We dove into the most common sports injuries and how to prevent them previously, but the ones we see the most often are sprains, strains, irritation of the knee, Achilles tendon pain or numbness, shin splints, fractures, and swollen or bruised muscles. Another common issue that can happen with any active person is plantar fasciitis, which is swelling and irritation of the bottom of the foot.

-If I get injured, should I push through the pain?

Though playing while someone is injured has been celebrated through sports history, the fact of the matter is this will only make your injury worse. It is never a good idea to ignore pain, as it is your body’s alarm telling you something is wrong. You can exacerbate muscle tears and broken bones if you don’t stop when you’re injured. The last thing you want is a broken arm that won’t set correctly because you kept playing through the pain.

-Can a sports injury be treated at home?

It depends on the type of injury, but many can be helped on their way to healing with the RICE method. RICE stands for Rest, Ice, Compression, and Elevation. The RICE method is most effective when dealing with inflammation, which is the most common cause of pain from an injury. Depending on the severity of the injury, you may be able to continue to stay active, though at a somewhat reduced pace. Swollen muscles, for instance, are something you can work around.
If the injury is more severe than that, rest up as much as you can until the pain subsides. Within 12 to 36 hours of the injury, apply ice to reduce the swelling and wrap it with an ACE bandage to keep the area tight and stiff. After you’ve done that, elevate the injured body part to allow gravity to bring excess fluids away from the injured area. This will help to reduce swelling as well.

-When is it time to see a physician?

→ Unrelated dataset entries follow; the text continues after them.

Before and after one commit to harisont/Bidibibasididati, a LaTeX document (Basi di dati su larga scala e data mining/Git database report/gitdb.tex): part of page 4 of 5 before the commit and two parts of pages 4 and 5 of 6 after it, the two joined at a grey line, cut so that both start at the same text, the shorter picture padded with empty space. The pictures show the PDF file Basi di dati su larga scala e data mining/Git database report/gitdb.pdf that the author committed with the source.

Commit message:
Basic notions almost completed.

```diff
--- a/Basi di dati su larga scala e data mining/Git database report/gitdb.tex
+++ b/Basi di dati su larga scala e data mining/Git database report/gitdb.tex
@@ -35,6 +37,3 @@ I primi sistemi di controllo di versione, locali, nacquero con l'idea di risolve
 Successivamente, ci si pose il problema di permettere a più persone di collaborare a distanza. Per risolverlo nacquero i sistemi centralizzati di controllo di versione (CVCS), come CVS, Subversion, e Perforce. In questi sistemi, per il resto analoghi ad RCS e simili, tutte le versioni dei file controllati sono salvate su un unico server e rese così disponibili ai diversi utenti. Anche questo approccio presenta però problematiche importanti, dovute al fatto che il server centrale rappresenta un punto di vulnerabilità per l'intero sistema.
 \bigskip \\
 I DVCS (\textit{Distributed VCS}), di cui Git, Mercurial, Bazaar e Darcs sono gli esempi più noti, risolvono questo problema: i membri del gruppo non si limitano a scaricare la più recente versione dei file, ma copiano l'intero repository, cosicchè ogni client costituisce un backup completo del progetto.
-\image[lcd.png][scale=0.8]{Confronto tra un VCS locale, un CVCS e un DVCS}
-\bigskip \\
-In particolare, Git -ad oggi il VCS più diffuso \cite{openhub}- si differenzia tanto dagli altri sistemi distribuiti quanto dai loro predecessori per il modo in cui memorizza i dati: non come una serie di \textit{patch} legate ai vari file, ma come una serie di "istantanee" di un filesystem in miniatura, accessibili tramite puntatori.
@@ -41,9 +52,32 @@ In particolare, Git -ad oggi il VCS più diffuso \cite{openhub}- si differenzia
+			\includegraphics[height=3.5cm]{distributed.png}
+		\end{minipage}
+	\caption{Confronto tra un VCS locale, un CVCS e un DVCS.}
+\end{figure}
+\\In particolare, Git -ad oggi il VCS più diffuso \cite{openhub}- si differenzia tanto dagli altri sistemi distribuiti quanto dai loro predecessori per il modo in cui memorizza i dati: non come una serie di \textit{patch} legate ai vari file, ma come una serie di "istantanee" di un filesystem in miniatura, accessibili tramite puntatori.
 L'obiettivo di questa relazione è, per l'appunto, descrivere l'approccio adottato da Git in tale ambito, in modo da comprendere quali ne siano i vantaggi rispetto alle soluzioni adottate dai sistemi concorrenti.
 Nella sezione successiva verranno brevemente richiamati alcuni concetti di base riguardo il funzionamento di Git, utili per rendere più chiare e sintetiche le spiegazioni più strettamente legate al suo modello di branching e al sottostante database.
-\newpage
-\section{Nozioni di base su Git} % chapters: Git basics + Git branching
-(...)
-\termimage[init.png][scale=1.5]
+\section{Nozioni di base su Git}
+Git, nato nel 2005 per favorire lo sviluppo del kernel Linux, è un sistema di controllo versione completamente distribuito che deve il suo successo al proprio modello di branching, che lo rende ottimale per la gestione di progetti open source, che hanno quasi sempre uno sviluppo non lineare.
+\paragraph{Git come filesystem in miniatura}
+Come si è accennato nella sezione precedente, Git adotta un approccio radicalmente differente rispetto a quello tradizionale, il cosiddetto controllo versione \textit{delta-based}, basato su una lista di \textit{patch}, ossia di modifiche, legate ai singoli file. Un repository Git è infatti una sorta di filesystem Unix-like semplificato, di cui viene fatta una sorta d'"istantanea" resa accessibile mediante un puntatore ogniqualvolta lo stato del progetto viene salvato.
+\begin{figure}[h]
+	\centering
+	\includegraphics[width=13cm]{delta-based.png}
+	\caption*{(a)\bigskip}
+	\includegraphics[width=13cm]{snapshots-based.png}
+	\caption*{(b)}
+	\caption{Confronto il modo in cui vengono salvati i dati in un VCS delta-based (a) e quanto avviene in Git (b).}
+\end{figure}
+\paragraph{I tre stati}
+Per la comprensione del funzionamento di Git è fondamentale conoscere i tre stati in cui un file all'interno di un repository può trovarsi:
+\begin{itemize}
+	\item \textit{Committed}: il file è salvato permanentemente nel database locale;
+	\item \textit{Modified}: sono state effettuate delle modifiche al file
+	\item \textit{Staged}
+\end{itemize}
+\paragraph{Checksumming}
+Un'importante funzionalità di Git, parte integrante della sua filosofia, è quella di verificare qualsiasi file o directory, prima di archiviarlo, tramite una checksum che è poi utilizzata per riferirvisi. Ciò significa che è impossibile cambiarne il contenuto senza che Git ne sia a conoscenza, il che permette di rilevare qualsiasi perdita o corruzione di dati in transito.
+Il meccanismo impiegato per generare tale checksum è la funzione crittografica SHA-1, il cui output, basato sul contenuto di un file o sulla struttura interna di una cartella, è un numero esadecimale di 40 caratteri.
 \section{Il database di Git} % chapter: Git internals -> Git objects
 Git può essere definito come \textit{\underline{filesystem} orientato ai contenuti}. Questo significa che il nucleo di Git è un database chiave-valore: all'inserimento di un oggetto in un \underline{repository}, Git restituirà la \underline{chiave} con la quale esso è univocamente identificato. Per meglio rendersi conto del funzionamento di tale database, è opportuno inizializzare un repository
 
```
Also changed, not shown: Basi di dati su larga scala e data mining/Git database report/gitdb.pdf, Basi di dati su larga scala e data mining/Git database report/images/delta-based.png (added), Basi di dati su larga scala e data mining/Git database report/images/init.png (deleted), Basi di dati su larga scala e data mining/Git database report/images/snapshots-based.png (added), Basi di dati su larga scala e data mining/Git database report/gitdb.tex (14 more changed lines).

Sports injuries are often either acute — happening suddenly during exercise — or chronic — developing over a long period of time. While both acute and chronic injuries can be treated at home, if the injury is severe — such as you think you have a broken bone or you’re bleeding excessively — or the pain continues at the same level five days after you’ve treated it, you should see a doctor. Symptoms of an acute injury include bruising, swelling, deformity (i.e. bone dislocation), an inability to place weight on an extremity, and overwhelming sharp pain. A serious acute injury like a sprained ankle or torn Achilles tendon needs to be treated at the emergency room immediately.
Chronic injuries are brought about by overuse. Some examples of chronic injuries include tendonitis, shin splints, or stress fractures. These are often a result of repetitive training, poor stretching, or problems with gear or equipment. Chronic injuries are usually accompanied by persistent, yet dull aches that gradually get worse. If you are numb, limping, or have severely reduced flexibility, you should see a doctor.

-How long does it take to recover?

This all comes down to what the actual injury is. All recovery takes time, but the severity of the injury could mean it’s as short as four weeks to many months if surgery is necessary. For chronic injuries, patients can expect recovery to take about as long as symptoms have been around.

Whether you’re dealing with a chronic injury that has worn out its welcome or you just sustained an acute injury while you were working out, you may need a sports physician. If you’re in the Chicago area, call Chicagoland Complete Healthcare to learn how we can help you today.